Chris and I have been doing a lot of cycling recently. Getting Covid back in March, losing Tobi and gaining Polly disrupted things for a couple of months, but we’re now back in the saddle as often as we can manage it. We’re regularly doing trips on our ebikes of around 60 kms, and we’ve managed several 80-somethings too. Not bad going for two oldies!
One trip took us to the centre of France. Well, maybe or maybe not. There are no fewer than seven places claiming to be the geographical centre of the country! However, as far as we’re concerned it’s in the village Bruère-Allichamps in Cher. The controversial spot is marked by a monument, which is slap bang in the middle of a busy crossroads. It incorporates a Roman mile-stone, which was uncovered in 1757. In 1799 the Duke Armand-Joseph of Béthune-Charost set it up in the centre of the village. Around sixty years later, somewhere between 1860 and 1870, the French geographer Adolphe Joanne worked out the spot was also the centre of France. The Touring Club of France made this official in 1950 when it affixed a plaque to the monument.
The Touring Club of France was founded in 1890 by a group of cyclists (known as velocipedists at the time) with the aim of encouraging tourism in France.
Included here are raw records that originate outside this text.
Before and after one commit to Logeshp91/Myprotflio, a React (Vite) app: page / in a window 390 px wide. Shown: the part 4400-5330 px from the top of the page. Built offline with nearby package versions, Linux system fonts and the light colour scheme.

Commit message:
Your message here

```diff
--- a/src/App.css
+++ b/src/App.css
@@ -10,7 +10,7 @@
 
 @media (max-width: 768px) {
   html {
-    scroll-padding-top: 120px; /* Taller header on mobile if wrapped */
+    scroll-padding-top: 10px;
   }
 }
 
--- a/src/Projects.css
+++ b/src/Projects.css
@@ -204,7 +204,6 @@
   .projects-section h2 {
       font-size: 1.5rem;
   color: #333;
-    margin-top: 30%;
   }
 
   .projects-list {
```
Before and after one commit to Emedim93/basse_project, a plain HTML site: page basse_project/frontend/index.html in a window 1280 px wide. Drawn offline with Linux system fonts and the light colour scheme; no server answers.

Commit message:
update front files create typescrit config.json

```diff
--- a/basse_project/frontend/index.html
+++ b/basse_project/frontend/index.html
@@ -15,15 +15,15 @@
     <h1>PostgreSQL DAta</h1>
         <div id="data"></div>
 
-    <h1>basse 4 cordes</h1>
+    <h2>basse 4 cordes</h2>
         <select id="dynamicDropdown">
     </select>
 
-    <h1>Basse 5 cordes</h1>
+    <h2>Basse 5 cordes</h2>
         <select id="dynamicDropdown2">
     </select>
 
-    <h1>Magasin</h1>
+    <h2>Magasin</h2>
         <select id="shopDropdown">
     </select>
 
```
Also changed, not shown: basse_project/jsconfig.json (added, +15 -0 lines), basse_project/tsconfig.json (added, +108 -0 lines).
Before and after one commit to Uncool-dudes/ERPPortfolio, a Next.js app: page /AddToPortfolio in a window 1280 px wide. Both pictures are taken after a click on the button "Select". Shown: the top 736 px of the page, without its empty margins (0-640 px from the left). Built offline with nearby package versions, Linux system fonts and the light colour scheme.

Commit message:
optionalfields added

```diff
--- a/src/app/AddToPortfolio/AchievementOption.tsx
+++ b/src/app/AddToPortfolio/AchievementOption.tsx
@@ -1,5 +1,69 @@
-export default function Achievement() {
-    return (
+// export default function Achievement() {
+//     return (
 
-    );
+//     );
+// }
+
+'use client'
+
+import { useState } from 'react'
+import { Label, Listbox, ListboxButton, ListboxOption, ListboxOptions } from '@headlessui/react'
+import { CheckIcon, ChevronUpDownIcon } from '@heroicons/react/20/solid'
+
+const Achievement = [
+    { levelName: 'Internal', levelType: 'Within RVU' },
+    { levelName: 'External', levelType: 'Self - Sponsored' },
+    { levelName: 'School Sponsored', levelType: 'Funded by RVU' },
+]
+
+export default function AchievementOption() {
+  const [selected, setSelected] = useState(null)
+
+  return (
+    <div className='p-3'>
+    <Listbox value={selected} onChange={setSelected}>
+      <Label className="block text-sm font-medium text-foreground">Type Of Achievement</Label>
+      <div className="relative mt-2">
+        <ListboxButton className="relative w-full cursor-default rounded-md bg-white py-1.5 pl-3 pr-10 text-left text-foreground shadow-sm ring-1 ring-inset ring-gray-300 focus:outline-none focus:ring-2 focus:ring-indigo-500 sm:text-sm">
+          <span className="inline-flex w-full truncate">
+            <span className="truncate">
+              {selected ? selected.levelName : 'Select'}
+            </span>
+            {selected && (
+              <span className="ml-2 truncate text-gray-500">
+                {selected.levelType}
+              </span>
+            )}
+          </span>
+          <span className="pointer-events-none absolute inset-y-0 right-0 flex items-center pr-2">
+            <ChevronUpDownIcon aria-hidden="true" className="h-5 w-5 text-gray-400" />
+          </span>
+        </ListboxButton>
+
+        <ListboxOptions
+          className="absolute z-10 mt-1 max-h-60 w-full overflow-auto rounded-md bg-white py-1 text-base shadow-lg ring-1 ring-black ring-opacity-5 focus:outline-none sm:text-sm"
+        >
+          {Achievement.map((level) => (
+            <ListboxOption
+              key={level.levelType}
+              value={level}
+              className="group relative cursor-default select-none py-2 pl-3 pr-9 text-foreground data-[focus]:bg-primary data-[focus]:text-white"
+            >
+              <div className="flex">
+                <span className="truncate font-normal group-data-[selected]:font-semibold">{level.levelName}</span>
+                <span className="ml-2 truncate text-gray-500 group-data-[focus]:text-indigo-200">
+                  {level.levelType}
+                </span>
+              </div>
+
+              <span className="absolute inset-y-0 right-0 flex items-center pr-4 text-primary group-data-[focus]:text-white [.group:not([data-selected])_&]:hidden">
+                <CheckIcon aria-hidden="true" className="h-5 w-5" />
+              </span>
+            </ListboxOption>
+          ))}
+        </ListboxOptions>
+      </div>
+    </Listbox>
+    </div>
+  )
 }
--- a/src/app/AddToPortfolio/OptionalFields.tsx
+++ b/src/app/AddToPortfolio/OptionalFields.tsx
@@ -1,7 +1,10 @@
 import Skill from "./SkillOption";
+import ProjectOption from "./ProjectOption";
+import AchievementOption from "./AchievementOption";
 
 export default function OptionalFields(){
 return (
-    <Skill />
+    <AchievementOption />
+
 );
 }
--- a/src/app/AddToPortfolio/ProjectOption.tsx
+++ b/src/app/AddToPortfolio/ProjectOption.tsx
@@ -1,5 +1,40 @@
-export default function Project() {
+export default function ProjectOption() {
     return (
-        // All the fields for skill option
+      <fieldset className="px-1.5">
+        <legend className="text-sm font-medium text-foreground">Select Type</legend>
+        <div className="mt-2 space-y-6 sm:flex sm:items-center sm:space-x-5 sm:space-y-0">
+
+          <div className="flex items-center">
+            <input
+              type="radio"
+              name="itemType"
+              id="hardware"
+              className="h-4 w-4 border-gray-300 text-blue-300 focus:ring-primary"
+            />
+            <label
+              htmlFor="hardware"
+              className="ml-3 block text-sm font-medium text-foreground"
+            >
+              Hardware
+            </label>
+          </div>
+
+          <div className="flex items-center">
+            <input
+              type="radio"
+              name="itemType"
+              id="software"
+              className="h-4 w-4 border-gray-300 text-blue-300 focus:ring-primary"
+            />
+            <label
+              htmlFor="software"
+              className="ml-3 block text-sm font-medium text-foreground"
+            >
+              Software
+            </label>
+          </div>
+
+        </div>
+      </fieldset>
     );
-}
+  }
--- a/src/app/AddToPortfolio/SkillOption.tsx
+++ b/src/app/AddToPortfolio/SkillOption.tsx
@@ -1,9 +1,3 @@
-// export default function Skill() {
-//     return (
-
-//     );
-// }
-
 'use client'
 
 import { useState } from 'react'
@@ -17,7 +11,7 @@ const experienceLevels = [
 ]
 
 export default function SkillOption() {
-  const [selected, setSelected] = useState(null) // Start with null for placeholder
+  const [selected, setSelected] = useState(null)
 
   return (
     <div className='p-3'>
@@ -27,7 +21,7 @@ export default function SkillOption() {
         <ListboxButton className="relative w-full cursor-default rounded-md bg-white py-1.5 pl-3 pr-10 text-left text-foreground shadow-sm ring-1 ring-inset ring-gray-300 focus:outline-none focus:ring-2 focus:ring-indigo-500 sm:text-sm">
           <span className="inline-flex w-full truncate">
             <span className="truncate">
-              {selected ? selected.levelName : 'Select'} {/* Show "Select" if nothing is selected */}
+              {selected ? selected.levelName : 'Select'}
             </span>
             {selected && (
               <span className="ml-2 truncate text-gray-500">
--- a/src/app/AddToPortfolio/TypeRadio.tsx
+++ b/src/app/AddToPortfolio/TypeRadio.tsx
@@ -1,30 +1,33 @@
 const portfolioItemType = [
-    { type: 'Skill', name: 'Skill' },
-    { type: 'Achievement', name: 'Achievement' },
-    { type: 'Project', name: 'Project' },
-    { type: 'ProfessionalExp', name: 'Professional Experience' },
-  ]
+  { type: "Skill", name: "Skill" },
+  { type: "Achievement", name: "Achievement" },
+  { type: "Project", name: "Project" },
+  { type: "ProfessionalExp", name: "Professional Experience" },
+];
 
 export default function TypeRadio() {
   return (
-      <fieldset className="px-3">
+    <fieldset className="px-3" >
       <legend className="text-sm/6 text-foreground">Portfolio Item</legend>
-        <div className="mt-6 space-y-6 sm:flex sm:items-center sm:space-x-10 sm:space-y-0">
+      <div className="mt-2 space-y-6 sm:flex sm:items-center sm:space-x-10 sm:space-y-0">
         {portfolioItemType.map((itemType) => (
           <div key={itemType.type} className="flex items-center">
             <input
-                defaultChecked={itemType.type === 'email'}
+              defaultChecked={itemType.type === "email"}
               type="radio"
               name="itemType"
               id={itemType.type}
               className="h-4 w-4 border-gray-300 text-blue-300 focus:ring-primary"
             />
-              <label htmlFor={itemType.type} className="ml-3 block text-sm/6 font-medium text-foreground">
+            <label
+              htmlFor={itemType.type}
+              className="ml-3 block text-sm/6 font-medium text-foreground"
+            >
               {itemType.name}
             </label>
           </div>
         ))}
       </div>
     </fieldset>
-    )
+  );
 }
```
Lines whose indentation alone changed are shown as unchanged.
For nearly a century it supported and promoted a variety of tourist activities, including hiking, motoring, motorcycling, camping in the mountains or by the sea, mountain walking, horse riding, aviation, photography, archaeology and heritage conservation. One fascinating way it bolstered the pastime of mountain walking was by providing financial support to mountain guides, but only if they were the fathers of a lot of children! The Club was dissolved in 1983 due to financial difficulties.
The mile-stone should really be called a league-stone, as it gives distances to nearby Bourges, Chateaumeilland (today spelt with a t at the end) and Néris-Les-Bains in Gallic leagues (2,500 metres). These co-existed in Gaul alongside Roman miles (1,500 metres).
A little more about the Duke, as it turns out he was an interesting person. He was a colonel in the cavalry, then owner of coal mines, and finally settled in Berry, where he became very interested in agriculture. He introduced flax, rapeseed, madder and tobacco, reared pigs and kept bees. He also did some clever cross-breeding of local sheep with some brought in from Spain. He set up a woollen mill in Meillant and studied and wrote about the roads and waterways of Berry. He founded schools and hospitals, and workshops for former soldiers. Despite being such a generous benefactor, he had a hard time of it during the Revolution, and was imprisoned. His son, unfortunately, was executed. The Duke himself died of smallpox in 1800 and was buried in the splendidly gothic castle at Meillant.
Having admired the monument from the pavement, between passing lorries, and then dodged the busy traffic to get a close-up shot of it, we decided to make a brief detour from our planned trip to take a look at nearby Noirlac Abbey.
This Cistercian Abbey was founded in 1150 and endured for more than 600 years before being dissolved during the French Revolution. For most of the nineteenth century (1822-74) it was a porcelain factory and the various religious buildings became kilns, workshops, warehouses and lodgings. The Département of Cher acquired the Abbey in 1909, but before being restored it to its former glory between 1950 and 1980, it housed American expeditionary forces in 1918 and Spanish republican refugees in 1936.
Before heading off we hunted for toilets in the huge car park, but they were firmly locked. That wasn’t impressive, but we were impressed to come across ebike charging points!
All in all, it was a tiring but enjoyable and historically and geographically fascinating outing on our Tenways.